Return to the Terminal window and type the following command to copy everything except the large file (install.wim) to the Windows partition on the flash drive.

rsync -avh –progress –exclude=sources/install.wim /Volumes/<name of disk image>/* /Volumes/W10 <enter>

You now need to install a package management tool called Homebrew. To do this, use the following command in Terminal.

/bin/bash -c “$(curl -fsSL” <enter>

You’ll need to enter your administrator password and confirm the operation. Once it has been installed, type the following command to install wimlib which is ‘an open source, cross-platform library for creating, extracting, and modifying Windows Imaging (WIM) archives’.

brew install wimlib <enter>

Finally, enter the following command to split the install.wim file into two parts and write it to the Windows partition on the flash drive.

wimlib-imagex split /Volumes/<name of disk image>/sources/install.wim /Volumes/W10/sources/install.swm 3800 <enter>

Adding a Linux Partition

We are now going to add a Linux installer partition to the flash drive. We shall use the latest long-term supported (LTS) version of Ubuntu which is Ubuntu LTS. This can be downloaded as an ISO file from the Download Ubuntu Desktop page.
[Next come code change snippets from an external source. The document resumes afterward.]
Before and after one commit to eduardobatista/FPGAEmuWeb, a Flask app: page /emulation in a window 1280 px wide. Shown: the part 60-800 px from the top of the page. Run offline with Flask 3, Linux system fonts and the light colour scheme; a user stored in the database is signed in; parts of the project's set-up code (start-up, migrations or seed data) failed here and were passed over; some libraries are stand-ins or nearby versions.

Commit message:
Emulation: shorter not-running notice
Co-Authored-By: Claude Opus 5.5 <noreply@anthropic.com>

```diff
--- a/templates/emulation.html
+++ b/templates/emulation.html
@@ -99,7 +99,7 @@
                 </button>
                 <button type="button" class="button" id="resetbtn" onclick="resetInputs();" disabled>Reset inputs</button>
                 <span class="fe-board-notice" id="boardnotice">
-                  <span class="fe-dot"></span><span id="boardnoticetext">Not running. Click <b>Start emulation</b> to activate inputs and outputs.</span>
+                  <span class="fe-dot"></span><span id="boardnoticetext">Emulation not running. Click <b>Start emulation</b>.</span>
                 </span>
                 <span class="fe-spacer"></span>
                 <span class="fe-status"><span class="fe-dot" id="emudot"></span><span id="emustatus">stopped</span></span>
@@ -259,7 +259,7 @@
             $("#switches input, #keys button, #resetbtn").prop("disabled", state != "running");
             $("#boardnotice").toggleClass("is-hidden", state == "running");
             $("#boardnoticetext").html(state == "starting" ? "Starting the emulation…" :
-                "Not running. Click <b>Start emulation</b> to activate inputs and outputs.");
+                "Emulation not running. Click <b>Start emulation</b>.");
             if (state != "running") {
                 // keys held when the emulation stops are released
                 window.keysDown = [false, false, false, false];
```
Having downloaded the Ubuntu installer to your Downloads folder, you need to create another FAT32 partition using Disk Utility, in the same manner as for the Windows installer. We are formatting the partition as FAT32 rather than Mac OS Extended (Journaled) so that the Ubuntu installer will be bootable in a Windows PC as well as in a Mac. A partition size of 4 GB is adequate for this installer and let’s call the partition Ubuntu.

We shall use a tool called UNetbootin to write the Ubuntu installer to the relevant partition on the flash drive. The tool can be downloaded from the UNetbootin home page. In order to launch the tool you’ll need to control click it and then select Open as the app was created by an unverified developer. Having launched UNetbootin, you’ll need to provide your administrator password in order to be able to write to the flash drive.

Before you can proceed you need to identify the name of the target drive (partition) on the flash drive. In order to do this, return to the Terminal window and type diskutil list <enter>. In the resulting output, look for Microsoft Basic Data U and take note of the name of the IDENTIFIER. In my case this is disk2s3.

Now return to the UNetbootin window, locate the Ubuntu disk image in your Downloads folder and enter this as the name of the DIskimage. Then select your USB drive as the Type: and your IDENTIFIER as the Drive. Click OK and the Ubuntu image will be written to the Ubuntu partition on the flash drive.


Testing the Installers in Mac & PC

The flash drive we’ve just created should be bootable in a Mac or a PC. You can use it on a Mac to install macOS, Windows or Linux to appropriately formatted partitions on the Mac. You could even install different operating systems to different partitions on the Mac and choose the one you want to boot at startup. You can also use the drive on a PC to install Windows or Linux.

To test your flash drive on a Mac, power on the computer with the drive connected, and hold down the option key as you do so. After a short period of time, you should see all the different bootable options available to you, both for the hard drive in the Mac, and the flash drive. Clicking on any one of the installers available on the flash drive will launch the relevant installer, enabling you to proceed with the installation of that operating system.

To test the flash drive on a Windows PC, ensure that secure boot is disabled and configure the BIOS/UEFI settings to enable booting from a USB drive. After powering on the computer, you should be able to select either the Windows or the Linux installer. It’s also possible to run a live Ubuntu session on the PC by selecting the relevant option after booting from the Linux partition.


We’ve created a multi-OS installer flash drive for macOS Big Sur, Windows 10 and Ubuntu. For my own purposes I’ve taken this a step further and also created partitions for older versions of the macOS. This means that the drive is suitable for use with Apple Mac computers of an older vintage that don’t support macOS Big Sur.